**Required work:** Return all the lines below in which the string "skills" appears.

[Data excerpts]
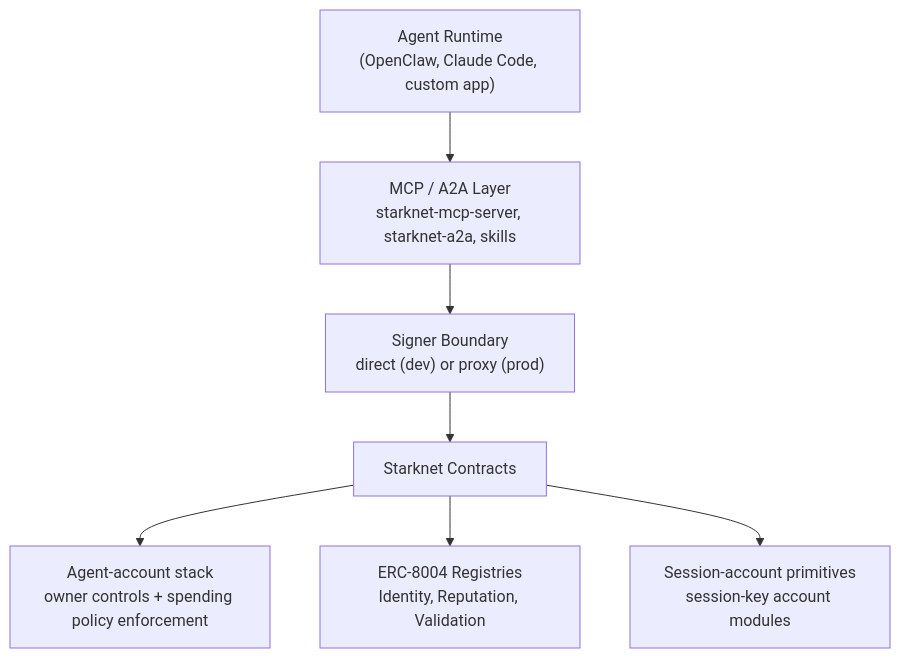
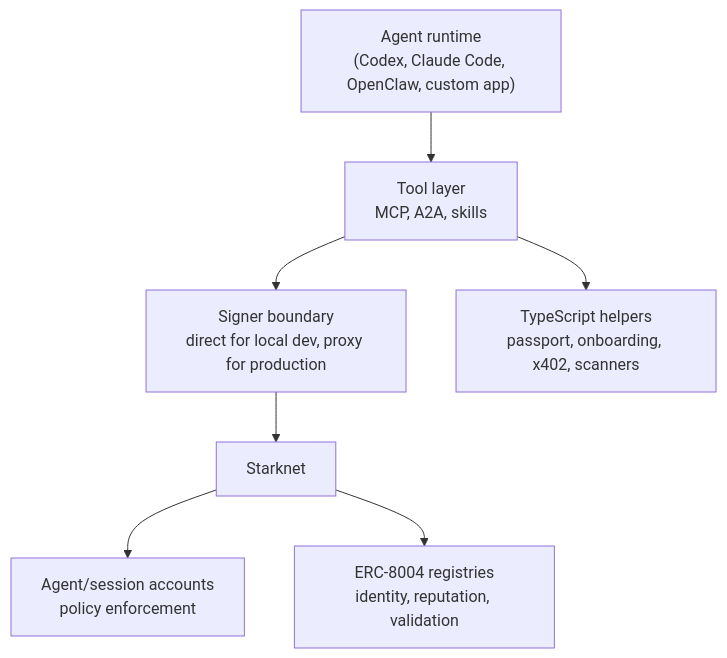
Before and after one commit to keep-starknet-strange/starknet-agentic: the diagram in README.md, drawn with Mermaid. The commit also changed other lines of this file and 3 other files, not shown here.

````diff
--- a/README.md
+++ b/README.md
@@ -123,9 +85,9 @@
 ```mermaid
 flowchart TB
-  A["Agent Runtime<br/>(OpenClaw, Claude Code, custom app)"] --> B["MCP / A2A Layer<br/>starknet-mcp-server, starknet-a2a, skills"]
-  B --> C["Signer Boundary<br/>direct (dev) or proxy (prod)"]
-  C --> D["Starknet Contracts"]
-  D --> D1["Agent-account stack<br/>owner controls + spending policy enforcement"]
-  D --> D2["ERC-8004 Registries<br/>Identity, Reputation, Validation"]
-  D --> D3["Session-account primitives<br/>session-key account modules"]
+  Agent["Agent runtime<br/>(Codex, Claude Code, OpenClaw, custom app)"] --> Tools["Tool layer<br/>MCP, A2A, skills"]
+  Tools --> Signer["Signer boundary<br/>direct for local dev, proxy for production"]
+  Signer --> Starknet["Starknet"]
+  Starknet --> Accounts["Agent/session accounts<br/>policy enforcement"]
+  Starknet --> Registries["ERC-8004 registries<br/>identity, reputation, validation"]
+  Tools --> Packages["TypeScript helpers<br/>passport, onboarding, x402, scanners"]
 ```
````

**Task output:**
-  A["Agent Runtime<br/>(OpenClaw, Claude Code, custom app)"] --> B["MCP / A2A Layer<br/>starknet-mcp-server, starknet-a2a, skills"]
+  Agent["Agent runtime<br/>(Codex, Claude Code, OpenClaw, custom app)"] --> Tools["Tool layer<br/>MCP, A2A, skills"]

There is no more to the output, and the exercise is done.